You will see my number has been
Changed. We are to be inspected
By the king and Lord K. on
Sunday Aug. 8th 1915
Reg no. 118573

My dear old Ray,

I have long intended writing to you, but there has been no opportunity since the girls first came to Folkestone as all my spare time has been spent with them. I have got the Sunday off again this week so consider myself lucky. I arrived on the sea front outside the rooms about 7 a.m. Then after sitting on a bench for twenty minutes or so Madge appeared on the scene, and later Doll with some tea in a thermos flask. Then we went for a walk by the sea until breakfast time. We met Hubert also out for an early stroll so he joined us. It is an enormous blessing to be able to get away for a whole day like this and feel there is no hurry. In the ordinary course of events it is quite a rush getting down in the evenings as I can't get away till six and have to start back about 9 p.m. They have very nice rooms here, and we are indeed fortunate in having such a family gathering. Thank you very much for your last two letters to me. All the news was most interesting. You did well to get the steers in without mishap. I was surprised that that one of mine weighed so much heavier than Bsorkes. Doll and Olive were very pleased with their share of the spoils and it came at an opportune time with their visit here coming off. I was rather perturbed to think of you being without a hired man with such a busy time coming on. I do hope it would not be for long and that the right one would turn up. If he did, Frank's leaving would perhaps be a blessing in disguise, as he must have been getting rather trying. I think of you so much and wish I could give you a hand with the hay. It often gives me a homesick feeling when we are on a route march and get little peeps at the work going on in the farms. I expect the girls told you that Craig came here to supper a few nights ago, and yesterday afternoon he called in and took four of them out to tea at a vaudeville show close by, Rather nice of him, wasn't it? We have been having rather a strenuous time lately, and march down to Hythe every day to start.

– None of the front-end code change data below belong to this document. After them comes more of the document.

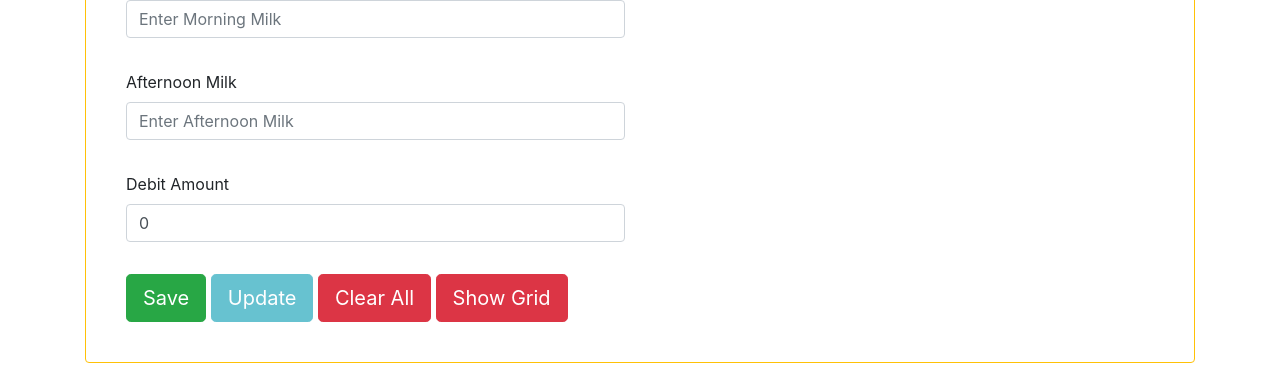
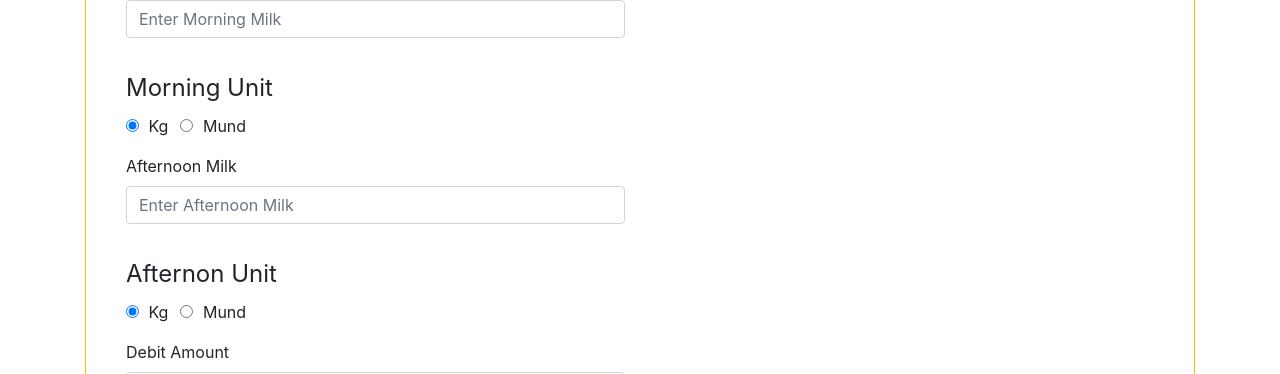
Before and after one commit to uzairqq/Milk-Management-App, a React (Create React App) app: page / in a window 1280 px wide. Shown: the part 301-675 px from the top of the page. Built offline with nearby package versions, Linux system fonts and the light colour scheme; no server answers.

Commit message:
Insertion in Customer Supplied Complete

```diff
--- a/src/Containers/CustomerSupplied.js
+++ b/src/Containers/CustomerSupplied.js
@@ -13,6 +13,7 @@ import {
 } from "reactstrap";
 import InputFeilds from "../Components/InputFeilds";
 import ButtonComponent from "../Components/Button";
+import Swal from "sweetalert2";
 
 class CustomerSupplied extends Component {
   constructor(props) {
@@ -24,11 +25,14 @@ class CustomerSupplied extends Component {
       morningMilk: "",
       afternoonMilk: "",
       debitAmount: 0,
-      customerType: -1
+      customerType: -1,
+      morningUnit: "Kg",
+      afternoonUnit: "Kg"
     };
     this.loadDataDropDown = this.loadDataDropDown.bind(this);
     this.handleChange = this.handleChange.bind(this);
     this.handleCustomerTypeChange = this.handleCustomerTypeChange.bind(this);
+    this.handleSubmit = this.handleSubmit.bind(this);
   }
   componentDidMount() {
     this.loadDataDropDown();
@@ -67,6 +71,58 @@ class CustomerSupplied extends Component {
         console.log("Load Parent", res.data);
       });
   }
+  handleIsEnabled() {
+    const haveValues =
+      this.state.customerType !== -1 &&
+      this.state.customerId !== 0 &&
+      this.state.morningMilk !== "" &&
+      this.state.morningUnit !== "" &&
+      this.state.afternoonMilk !== "" &&
+      this.state.afternoonUnit !== "" &&
+      this.state.debitAmount !== "";
+    return haveValues;
+  }
+  handleSubmit = e => {
+    e.preventDefault();
+    // showFormErrors("input,select,radio");
+    const customerSupplied = {
+      CustomerTypeId: this.state.customerType,
+      CustomerId: this.state.customerId,
+      MorningSupply: this.state.morningMilk + " " + this.state.morningUnit,
+      AfternoonSupply:
+        this.state.afternoonMilk + " " + this.state.afternoonUnit,
+      Debit: this.state.debitAmount
+    };
+    if (this.handleIsEnabled())
+      axios
+        .post(`http://localhost:56996/api/CustomerSupplied`, {
+          ...customerSupplied
+        })
+        .then(res => {
+          // this.loadData(this.state.customerType);
+          this.loadDataDropDown(this.state.customerType);
+          // this.initialState();
+
+          if (res.data.success) {
+            Swal.fire({
+              position: "top-end",
+              type: "success",
+              title: res.data.successMessage,
+              showConfirmButton: false,
+              timer: 1500
+            });
+          } else {
+            Swal.fire({
+              position: "top-end",
+              type: "error",
+              title: res.data.failureMessage,
+              showConfirmButton: false,
+              timer: 1500
+            });
+          }
+        });
+  };
+
   render() {
     return (
       <Container>
@@ -83,7 +139,6 @@ class CustomerSupplied extends Component {
                   value={this.state.customerType}
                   name="customerType"
                   id="customerType"
-
                   // required={true}
                 >
                   <option value="-1">Select Customer Type</option>
@@ -119,7 +174,7 @@ class CustomerSupplied extends Component {
               </Col>
             </FormGroup>
             <FormGroup row>
-              <Col sm={{ size: 6, order: 5, offset: 0 }}>
+              <Col md={6}>
                 <InputFeilds
                   type={"number"}
                   required={true}
@@ -130,6 +185,32 @@ class CustomerSupplied extends Component {
                   handlechange={this.handleChange}
                 />
               </Col>
+            </FormGroup>
+            <FormGroup tag="fieldset">
+              <legend>Morning Unit</legend>
+              <FormGroup check inline>
+                <Label check>
+                  <Input
+                    defaultChecked
+                    type="radio"
+                    name="morningUnit"
+                    value="Kg"
+                    onChange={this.handleChange}
+                  />{" "}
+                  Kg
+                </Label>
+              </FormGroup>
+              <FormGroup check inline>
+                <Label check>
+                  <Input
+                    type="radio"
+                    name="morningUnit"
+                    value="Mund"
+                    onChange={this.handleChange}
+                  />{" "}
+                  Mund
+                </Label>
+              </FormGroup>
             </FormGroup>
             <FormGroup row>
               <Col sm={{ size: 6, order: 5, offset: 0 }}>
@@ -143,6 +224,32 @@ class CustomerSupplied extends Component {
                   handlechange={this.handleChange}
                 />
               </Col>
+            </FormGroup>
+            <FormGroup tag="fieldset">
+              <legend>Afternon Unit</legend>
+              <FormGroup check inline>
+                <Label check>
+                  <Input
+                    defaultChecked
+                    type="radio"
+                    name="afternoonUnit"
+                    value="Kg"
+                    onChange={this.handleChange}
+                  />{" "}
+                  Kg
+                </Label>
+              </FormGroup>
+              <FormGroup check inline>
+                <Label check>
+                  <Input
+                    type="radio"
+                    name="afternoonUnit"
+                    value="Mund"
+                    onChange={this.handleChange}
+                  />{" "}
+                  Mund
+                </Label>
+              </FormGroup>
             </FormGroup>
             <FormGroup row>
               <Col sm={{ size: 6, order: 5, offset: 0 }}>
@@ -158,14 +265,14 @@ class CustomerSupplied extends Component {
               </Col>
             </FormGroup>
             <ButtonComponent
-              // action={this.handleSubmit}
+              action={this.handleSubmit}
               title={"Save"}
               class={"btn btn-success"}
               disable={this.state.customerSuppliedid ? true : false}
               size={"lg"}
             />{" "}
             <ButtonComponent
-              // action={this.handleUpdate}
+              //action={this.handleUpdate}
               title={"Update"}
               class={"btn btn-info"}
               disable={!this.state.customerSuppliedid}
```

We start about 7 a.m., our lunch consisting of a jam sandwich and small piece of cheese. Hythe is about seven miles away, and we don't get back till five in the evening. Then I have a wash and clean up and get down to the rooms in time for supper at 7. This means that I have been doing about sixteen miles a day for the last week. I find I keep pretty fit on it though my feet are rather sore with the hard roads, and a rest today is welcome. Bill got a week-end pass yesterday and left for London in the afternoon. I expect he will have to be back by reveille on Monday, that is 5 a.m. We are getting rather tired of having horses to look after. It tires on down so much and there does not seem to be any more prospect of riding them. I saved four pounds out of my last month's pay and gave it to Nance to keep for me. I thought it was hardly worth while sending it out to you as you can draw on my share of the beef steers for any expenses and wages you have to pay out. The floods at Edmonton seem to have been bad; I wonder if it would affect the Vermilion at all. Well, old man, I must stop. Heaps of love to you and Lysbeth, and remembrances to Wilson and Liz.

Ever your affectionate brother